  1. Play a major scale on your instrument in any key.
  2. Now sing the scale, actually singing "one, two three...." 
  3. Now go back down the scale.
  4. Finally, wander freely. Make music with these sounds. 


Seven Worlds: sing the map (full version)

In this version, we practice sing the map in all seven harmonic worlds of the major scale.


Seven Worlds: free your imagination

It's also important to let your musical imagination out to roam freely sometimes. 

  1. Listening Freely: Listen to music but don't try to analyse it. Instead just try to memorise the sound. One day, it will be there for you in your playing.
  2. Spend some time each week singing sounds freely, without trying to recognize where you are on the tonal map. 


Seven Worlds: follow your voice

Now it's time to combine singing and playing at the same time. we do not actually sing the numbers out loud. You can just sing the sounds with whatever syllable you want.

We need to connect our conscious mind (which moves our hands to play our instrument) with our subconscious musical mind (which enjoys and imagines musical sounds). 

It’s your voice that expresses your musical imagination. And so gradually, over time, the hands need to learn to express what the voice wants to sing. 


Seven Worlds: Follow the Melody (advanced)

The previous exercises can be played by a raw beginner. But this one requires some experience with the notes of the major scale, and should be set aside until you have a solid foundation. You can even go on to Exercise 3. 

Listening actively to a piece of music and try to visualise each note of the melody on the tonal map of the major scale.
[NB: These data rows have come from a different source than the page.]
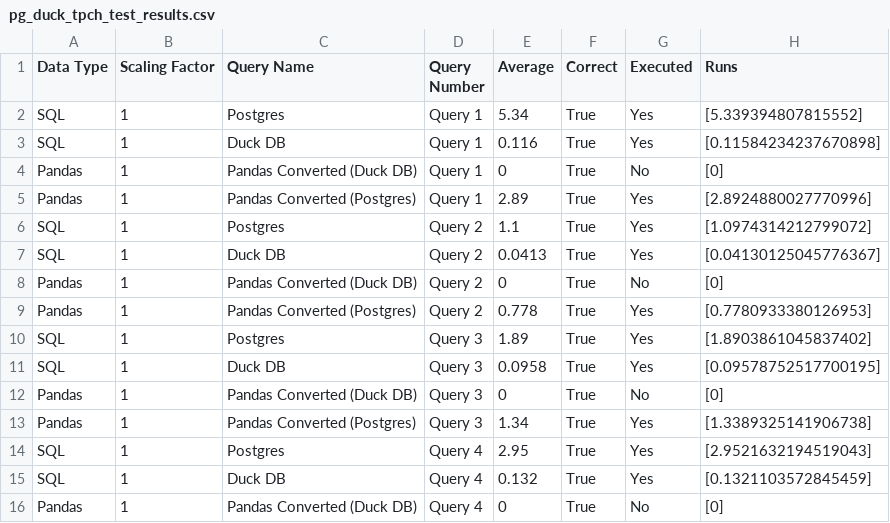
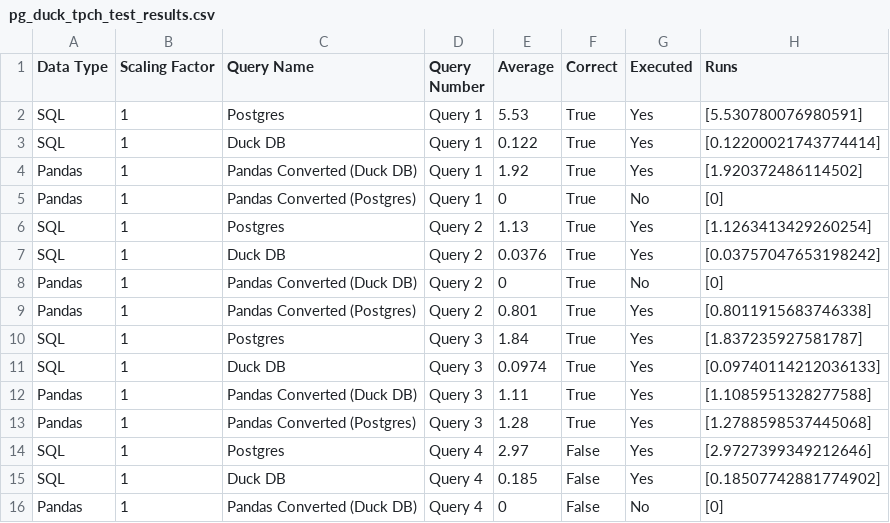
Before and after one commit to groegercesg/QueryBridge, a CSV file: benchmarking/test_results/pg_duck_tpch_test_results.csv, drawn as a sheet; only a part is shown; the diff covers the shown part only.

Commit message:
Run complete benchmarker, got fairly promising results. Pandas from DuckDB Query plan, 5/22. Need to fix minor regressions in Pandas from Postgres Query plan correctness

```diff
--- a/benchmarking/test_results/pg_duck_tpch_test_results.csv
+++ b/benchmarking/test_results/pg_duck_tpch_test_results.csv
@@ -1,16 +1,16 @@
 Data Type,Scaling Factor,Query Name,Query Number,Average,Correct,Executed,Runs
-SQL,1,Postgres,Query 1,5.34,True,Yes,[5.339394807815552]
-SQL,1,Duck DB,Query 1,0.116,True,Yes,[0.11584234237670898]
-Pandas,1,Pandas Converted (Duck DB),Query 1,0,True,No,[0]
-Pandas,1,Pandas Converted (Postgres),Query 1,2.89,True,Yes,[2.8924880027770996]
-SQL,1,Postgres,Query 2,1.1,True,Yes,[1.0974314212799072]
-SQL,1,Duck DB,Query 2,0.0413,True,Yes,[0.04130125045776367]
+SQL,1,Postgres,Query 1,5.53,True,Yes,[5.530780076980591]
+SQL,1,Duck DB,Query 1,0.122,True,Yes,[0.12200021743774414]
+Pandas,1,Pandas Converted (Duck DB),Query 1,1.92,True,Yes,[1.920372486114502]
+Pandas,1,Pandas Converted (Postgres),Query 1,0,True,No,[0]
+SQL,1,Postgres,Query 2,1.13,True,Yes,[1.1263413429260254]
+SQL,1,Duck DB,Query 2,0.0376,True,Yes,[0.03757047653198242]
 Pandas,1,Pandas Converted (Duck DB),Query 2,0,True,No,[0]
-Pandas,1,Pandas Converted (Postgres),Query 2,0.778,True,Yes,[0.7780933380126953]
-SQL,1,Postgres,Query 3,1.89,True,Yes,[1.8903861045837402]
-SQL,1,Duck DB,Query 3,0.0958,True,Yes,[0.09578752517700195]
-Pandas,1,Pandas Converted (Duck DB),Query 3,0,True,No,[0]
-Pandas,1,Pandas Converted (Postgres),Query 3,1.34,True,Yes,[1.3389325141906738]
-SQL,1,Postgres,Query 4,2.95,True,Yes,[2.9521632194519043]
-SQL,1,Duck DB,Query 4,0.132,True,Yes,[0.1321103572845459]
-Pandas,1,Pandas Converted (Duck DB),Query 4,0,True,No,[0]
+Pandas,1,Pandas Converted (Postgres),Query 2,0.801,True,Yes,[0.8011915683746338]
+SQL,1,Postgres,Query 3,1.84,True,Yes,[1.837235927581787]
+SQL,1,Duck DB,Query 3,0.0974,True,Yes,[0.09740114212036133]
+Pandas,1,Pandas Converted (Duck DB),Query 3,1.11,True,Yes,[1.1085951328277588]
+Pandas,1,Pandas Converted (Postgres),Query 3,1.28,True,Yes,[1.2788598537445068]
+SQL,1,Postgres,Query 4,2.97,False,Yes,[2.9727399349212646]
+SQL,1,Duck DB,Query 4,0.185,False,Yes,[0.18507742881774902]
+Pandas,1,Pandas Converted (Duck DB),Query 4,0,False,No,[0]
```
Also changed, not shown: 4 removed rows and 118 edited cells elsewhere in this file.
At first there will only be a few notes you can recognise. 

In Sing the Map, we put sounds to the numbers.

In Follow the Melody, we put numbers to the sounds. 



Exercise 2: Mastery Level (advanced) 

Not for beginners. 

  1. Listen to a piece of music. 
  2. Try to sing the notes of the relevant major scale.
  3. Find note 1 of this scale (the song may be in any of the seven worlds). 
  4. Play one note on your instrument. Decide if it is a scale tone or an off-scale note. If it's off, move up or down a half step to enter the scale. 
  5. Improvise freely. 


Exercise 2: Mastery Level  Streamlined Version (advanced)

  1. Play a single note on your instrument. 
  2. Feel where you are on the tonal map. 

For many students, this is the level of mastery they have always dreamed of. If that is your goal as well, then with Exercise 2 you already have everything you need to enjoy playing with other people in any musical context for the rest of your life.